**ASSIGNMENT:** Using the records below, count the lines with "input" in them. Give the number only.

Before-and-after page screenshots
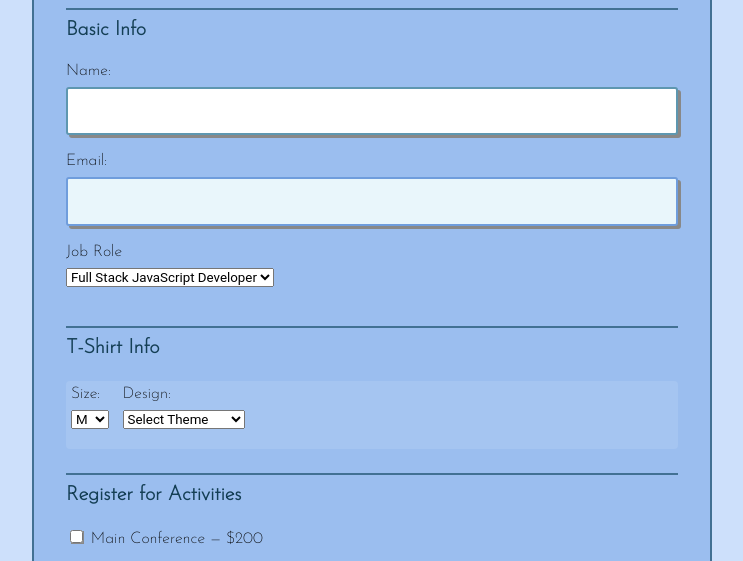
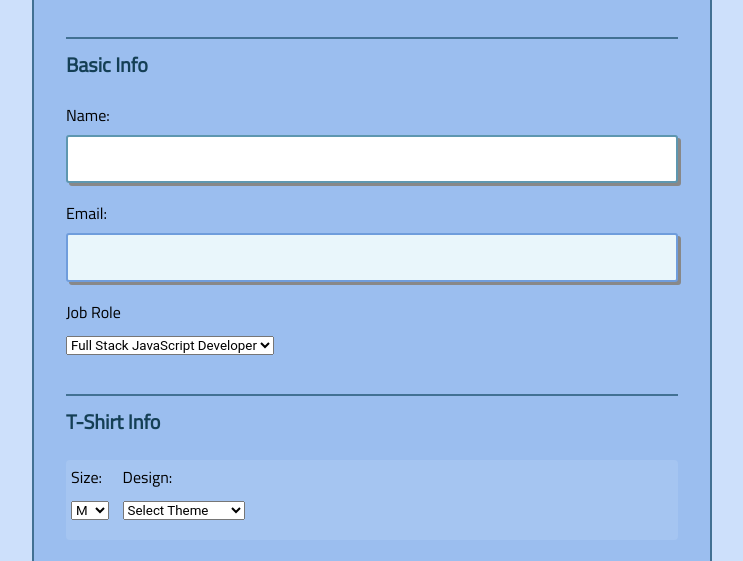
Before and after one commit to tmaltbie/interactive-form, a website: page index.html in a window 1280 px wide. Shown: the part 210-771 px from the top of the page, without its empty margins (268-1011 px from the left). Drawn offline with Linux system fonts and the light colour scheme.

Commit message:
Update style.css

```diff
--- a/css/style.css
+++ b/css/style.css
@@ -3,7 +3,8 @@
 ==================================== */
 
 @import url('https://fonts.googleapis.com/css?family=Nunito|Roboto+Mono');
-@import url('https://fonts.googleapis.com/css2?family=Josefin+Sans:wght@200&display=swap');
+@import url('https://fonts.googleapis.com/css2?family=Josefin+Sans&display=swap');
+@import url('https://fonts.googleapis.com/css2?family=Titillium+Web&display=swap');
 
 * {
   box-sizing: border-box;
@@ -12,7 +13,7 @@
 body,
 input,
 button {
-	font-family: 'Josefin Sans', sans-serif;
+	font-family: 'Titillium Web', sans-serif;
 }
 
 body {
@@ -102,6 +103,18 @@ input {
 
 .activities input {
   box-shadow: 1px 1px #888888;
+}
+
+.activities label {
+  transition: all .4s ease-in-out
+}
+
+.activities label:hover {
+  color: #efe79b
+}
+
+input:disabled {
+  text-decoration: line-through;
 }
 
 input:focus {
```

**WRITTEN SOLUTION:** 5